1st Aug, 2002
Real Living with Multiple Sclerosis
WHY IS SO MUCH EMPHASIS being put on magnetic resonance imaging (MRI) and what should you be doing about it? Some neurologists seem to rely heavily on MRI, because it's a tangible indicator of intangibles. But what's it really telling anyone?
MRI takes a "snapshot" of any little layers of your brain that the doctor wants to see. It also "photographs" the spinal cord, but not nearly so successfully, because of technical limitations. As a medical test, it's easy for the patient: There's no fasting, no undressing, no pain (except for the injection of dye), and no unpleasantness if you're not claustrophobic. Yes, it's noisy, but in a monotonous way that might make you sleepy. I've had two MRIs done in the past 9 years. Each time I couldn't have been treated better. Although there was very little human contact or conversation during my visits, I was convinced that my wellbeing and comfort were as important to the technicians as my exact placement within the machine.
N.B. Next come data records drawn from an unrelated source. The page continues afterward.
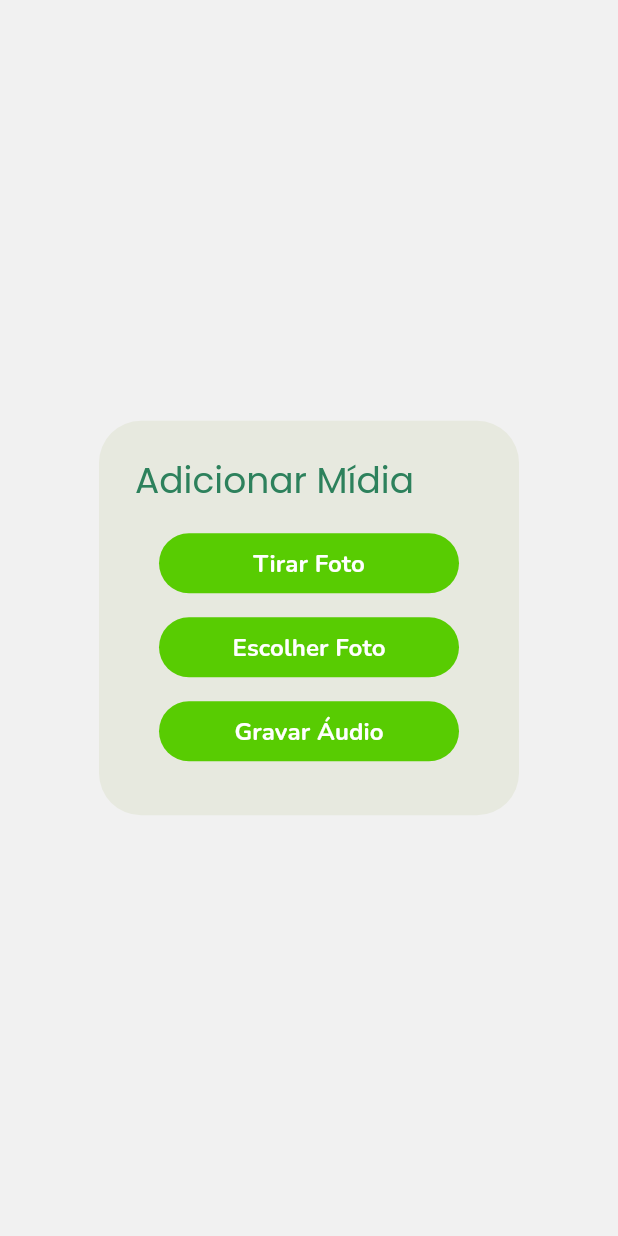
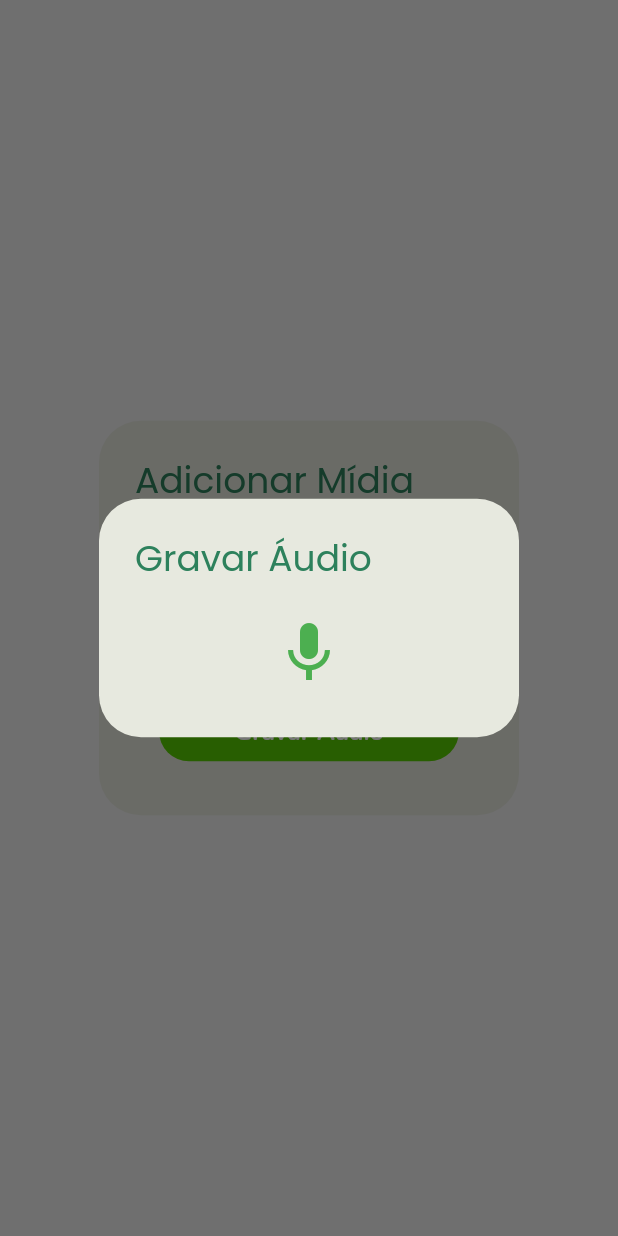
Before and after one commit to CantarinoG/flashcard-pets, a Flutter app: the AddMediaDialog widget shown alone on an empty page, opened directly with empty values, after a tap on "Gravar Áudio", on a phone screen of 412 x 824 dp. Run offline on Flutter 3.47's test engine with Material 3 defaults, Android fonts, the phone set to English and light mode, and no system bars; our stand-ins replace flutter_local_notifications, flutter_svg, flutter_timezone, image_picker, permission_handler, sqflite and 1 more; missing offline and left inert: flutter_sound; accounts and stored records are empty.

Commit message:
feat: Add audio dialog.

```diff
--- a/lib/dialogs/add_media_dialog.dart
+++ b/lib/dialogs/add_media_dialog.dart
@@ -1,6 +1,7 @@
 import 'dart:io';
 import 'dart:typed_data';
 
+import 'package:flashcard_pets/dialogs/record_audio_dialog.dart';
 import 'package:flashcard_pets/providers/services/base_64_conversor.dart';
 import 'package:flashcard_pets/widgets/themed_filled_button.dart';
 import 'package:flutter/material.dart';
@@ -67,9 +68,14 @@ class _AddMediaDialogState extends State<AddMediaDialog> {
     Navigator.of(context).pop();
   }
 
-  void _recordAudio() {
+  void _recordAudio() async {
     _resetErrorMsg();
-    //...
+    await showDialog(
+      context: context,
+      builder: (BuildContext context) {
+        return RecordAudioDialog();
+      },
+    );
   }
 
   void _resetErrorMsg() {
--- /dev/null
+++ b/lib/dialogs/record_audio_dialog.dart
@@ -0,0 +1,116 @@
+import 'package:flashcard_pets/themes/app_text_styles.dart';
+import 'package:flashcard_pets/themes/app_themes.dart';
+import 'package:flutter/material.dart';
+import 'package:flutter_sound/public/flutter_sound_recorder.dart';
+import 'package:flutter_sound/public/flutter_sound_player.dart'; // Add this import
+import 'package:permission_handler/permission_handler.dart';
+
+class RecordAudioDialog extends StatefulWidget {
+  const RecordAudioDialog({super.key});
+
+  @override
+  State<RecordAudioDialog> createState() => _RecordAudioDialogState();
+}
+
+class _RecordAudioDialogState extends State<RecordAudioDialog> {
+  FlutterSoundRecorder _recorder = FlutterSoundRecorder();
+  FlutterSoundPlayer _player = FlutterSoundPlayer(); // Add this line
+  bool _isRecording = false;
+  bool _isPlaying = false; // Add this line
+  bool _hasRecorded = false; // Add this line
+
+  @override
+  void initState() {
+    super.initState();
+    requestPermissions();
+    _initializeRecorder();
+    _initializePlayer(); // Add this line
+  }
+
+  Future<void> requestPermissions() async {
+    await Permission.microphone.request();
+  }
+
+  Future<void> _initializeRecorder() async {
+    await _recorder.openRecorder();
+  }
+
+  Future<void> _initializePlayer() async {
+    // Add this method
+    await _player.openPlayer();
+  }
+
+  @override
+  void dispose() {
+    _recorder.closeRecorder();
+    _player.closePlayer(); // Add this line
+    super.dispose();
+  }
+
+  Future<void> startRecording() async {
+    await _recorder.startRecorder(toFile: 'audio.aac');
+    setState(() {
+      _isRecording = true;
+    });
+  }
+
+  Future<void> stopRecording() async {
+    await _recorder.stopRecorder();
+    setState(() {
+      _isRecording = false;
+      _hasRecorded = true; // Add this line
+    });
+  }
+
+  Future<void> startPlaying() async {
+    await _player.startPlayer(fromURI: 'audio.aac');
+    setState(() {
+      _isPlaying = true;
+    });
+  }
+
+  Future<void> stopPlaying() async {
+    await _player.stopPlayer();
+    setState(() {
+      _isPlaying = false;
+    });
+  }
+
+  @override
+  Widget build(BuildContext context) {
+    final TextStyle? h2 = Theme.of(context).textTheme.headlineMedium;
+    final TextStyle bodyEm = Theme.of(context).textTheme.bodySmallEm;
+    final Color secondary = Theme.of(context).colorScheme.secondary;
+    final Color warning = Theme.of(context).colorScheme.warning;
+    final Color primary = Theme.of(context).colorScheme.primary;
+    final Color text = Theme.of(context).colorScheme.text;
+
+    return AlertDialog(
+      title: Text(
+        "Gravar Áudio",
+        style: h2?.copyWith(
+          color: secondary,
+        ),
+      ),
+      content: Column(
+        mainAxisAlignment: MainAxisAlignment.center,
+        mainAxisSize: MainAxisSize.min,
+        children: [
+          IconButton(
+            icon: Icon(_isRecording ? Icons.stop : Icons.mic),
+            onPressed: _isRecording ? stopRecording : startRecording,
+            color: _isRecording ? Colors.red : Colors.green,
+            iconSize: 48,
+          ),
+          if (_hasRecorded && !_isRecording) // Update this condition
+            IconButton(
+              icon: Icon(_isPlaying ? Icons.stop : Icons.play_arrow),
+              onPressed: _isPlaying ? stopPlaying : startPlaying,
+              color: _isPlaying ? Colors.red : Colors.blue,
+              iconSize: 48,
+            ),
+        ],
+      ),
+    );
+  }
+}
--- a/pubspec.yaml
+++ b/pubspec.yaml
@@ -47,6 +47,7 @@ dependencies:
   permission_handler: ^11.3.1
   flutter_timezone: ^3.0.1
   image_picker: ^1.1.2
+  flutter_sound: ^9.16.2
 
 dev_dependencies:
   flutter_test:
```
Also changed, not shown: pubspec.lock, 1 other file.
After the MRI, the discomfort can begin. This isn't physical unease; it's the wait, not to mention hearing (and perhaps seeing) results that you can't really comprehend.
Imaging is an extremely specialized, evolving science with its own vocabulary. Because it picks up abnormalities, it's not particularly reassuring. That's in part because brains change with age, not just with disease. So, as you spend time with MS-lots of time, because MS goes on for decades-the MRI changes produced by MS appear on a backdrop of normal brain atrophy and increasing irregularities.
If MRI is being used to diagnose your MS, it may convince your doctor and you that you really do have MS and that you should be receiving drug treatment. MRI also convinces insurance companies. In this case, while it may be horrifying to think that there are "holes in my brain," MRI serves a constructive purpose for the patient. Because MS usually progresses fairly slowly, ideally there will be time to adjust and to accept while concurrently receiving the benefit of information and medication.
If your MRI takes place midstream in your course of MS, it can be a familiar but somewhat ominous process. How can you feel good about even one "spot" on your slightly shrunken brain? Suppose the spot has grown larger than it was before, whenever "before" was? Suppose you have six new spots in six new places? How worrisome is all this?
Even experts on MS don't clearly understand what MRI scans represent for the individual patient. Scans have been particularly useful in clinical trials. They demonstrate brain changes over time in large groups of patients who are taking medications or placebos. Their use in these situations has been standardized and quantified to provide very exact comparative measurements for purposes of the trials. OK, but how does this apply if you're not a research participant?
Don't Feel Doomed
MRI applies only indirectly. You may benefit eventually from new research, but that's a slow process. More likely, your neurologist may use MRI to assess whether your treatment is helping you adequately. Accordingly, your neurologist may be motivated in part by your MRI to make changes in your treatment. But it's the clinical picture-how you function when examined (your eyes, strength, balance, and so on)-that speaks 1,000 words. As Randall Schapiro, MD, has publicly said, "You have to treat the person, not the MRI."
MS is a mysterious disease of frustrations and paradoxes. There are many blank spaces left in science's understanding of this disease. That's where hope may reside.
MRI doesn't tell your fortune. Lesions change over time, sometimes for
the better. Even when the actual nerve, not just its coating, has been
damaged, brains can learn new tricks and so can you. Don't feel doomed
by your MRI. It's simply a picture of how your brain was on one particular
day. It might not be any more lastingly important than wearing mismatched
socks for a formal portrait.
© 2002 Real Living with Multiple Sclerosis